Οἷς το κριμα εκ αργει, και ή απολεια αυτων 8 νυςαζει-περι ών Ιέδας, αδελφος Ιακωβ8, φησιν· Οὗτοι εισιν οἱ εν ταις αγαπαις ὑμῶν σπιλάδες. Dial. c. 18. p. 68. C. D. Καθώς εν ταις καθολικαις γραφει Γαϊῳ ὁ μακάριος Ιωαννης, κ. λ. Ib. cap. 20. p. 79.
a See Vol. iv. ch. cxiv.
John. But this writer, though a friend and admirer of St. Chrysostom, quotes the second epistle of Peter, the epistle of Jude, and the third of John; and therefore, probably, received all the seven catholic epistles. This shows, that there were then different sentiments about some books of scripture. Men seem to have indulged a liberty of judging for themselves: and they determined, as the evidence appeared to them. And it is chiefly for the sake of these quotations, that I have made a distinct article of Palladius.
7. Whether he received the book of the Revelation, does not appear.
8. He has these expressions: The chief-shepherd himself; and chief-master, and chief-sophist, Jesus Christ; the reformer of the human error.'
1. NONNUS, of Panapolis, in Egypt, flourished, according to Cave, about 410; according to Mill, in the beginning of the fifth century. Du Pin says, his time is not exactly known. All we can say, is, that he lived after Gregory • Nazianzen, and before the reign of Justinian.'
2. He wrote in Greek verse a paraphrase of St. John's gospel, still extant. Some various readings have been observed in him. The principal is, that he has not the history of the woman taken in adultery and brought before our Saviour, which we now have at the beginning of the eighth chapter of St. John's Gospel. Moreover, in chap. xix. 14, he seems to have readd about the third hour,' where we have" about the sixth hour:" concerning which, may be seen, Mill, Bengelius, J. J. Wetstein, Wolfius, and others, upon the place, and elsewhere.
iii.

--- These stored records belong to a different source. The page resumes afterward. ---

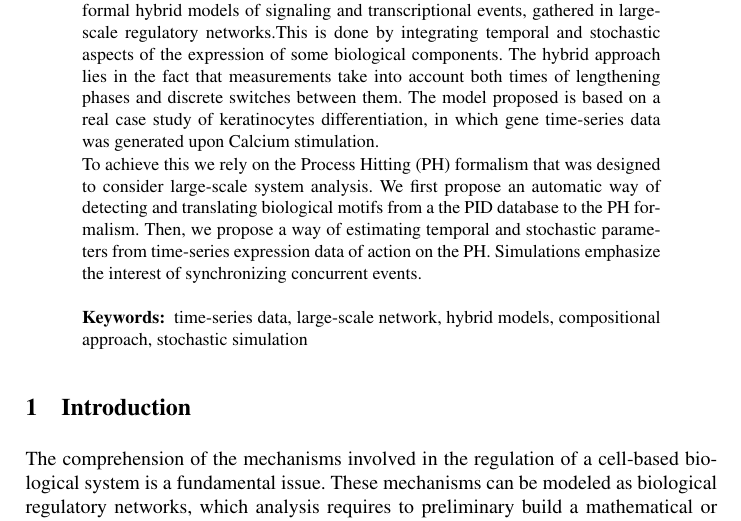
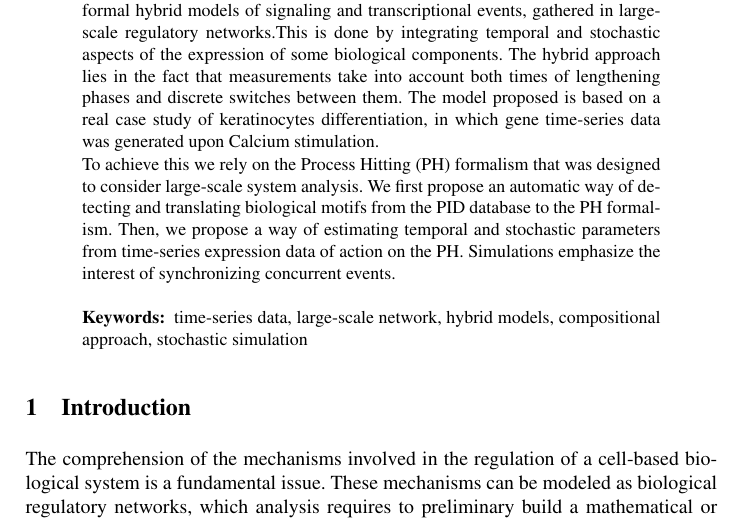
Before and after one commit to Louis-Fippo/papierHSB, a LaTeX paper (full_paper_fippo.tex): part of page 1 of 16, cut so that both start at the same text. Compiled offline with pdfLaTeX.

Commit message:
compilation pour abstract

```diff
--- a/full_paper_fippo.tex
+++ b/full_paper_fippo.tex
@@ -94,7 +94,7 @@ in which gene time-series data was generated upon Calcium stimulation.
 
 To achieve this we rely on the Process Hitting (PH) formalism that was
 designed to consider large-scale system analysis.  We first propose an
-automatic way of detecting and translating biological motifs from a the
+automatic way of detecting and translating biological motifs from  the
 PID database to the PH formalism. Then, we propose a way of estimating
 temporal and stochastic parameters from time-series expression data of
 action on the PH. Simulations emphasize the interest of synchronizing
```
Also changed, not shown: full_paper_fippo.pdf, 2 other files.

P. ii. p. 77.
Αυτος ὁ αρχιποιμην και αρχιδιδασκαλος και αρχισοφισης Ιησες ὁ Χρισος, ὁ της ανθρώπινης πλάνης διορθωτής, κ. λ. cap. 12. p. 47. A.
a Vid. Cav. H. L. T. i. Fabr. Bib. Gr. l. v. c. 16. T. vii. p. 682, &c.
b Prolegom. ad. N. T. 908, &c.
c Bibl. des Aut. Ecc. T.
d Εκτη δ ̓, ἣν ενεπεσι προσάββατον, επλετο ηως.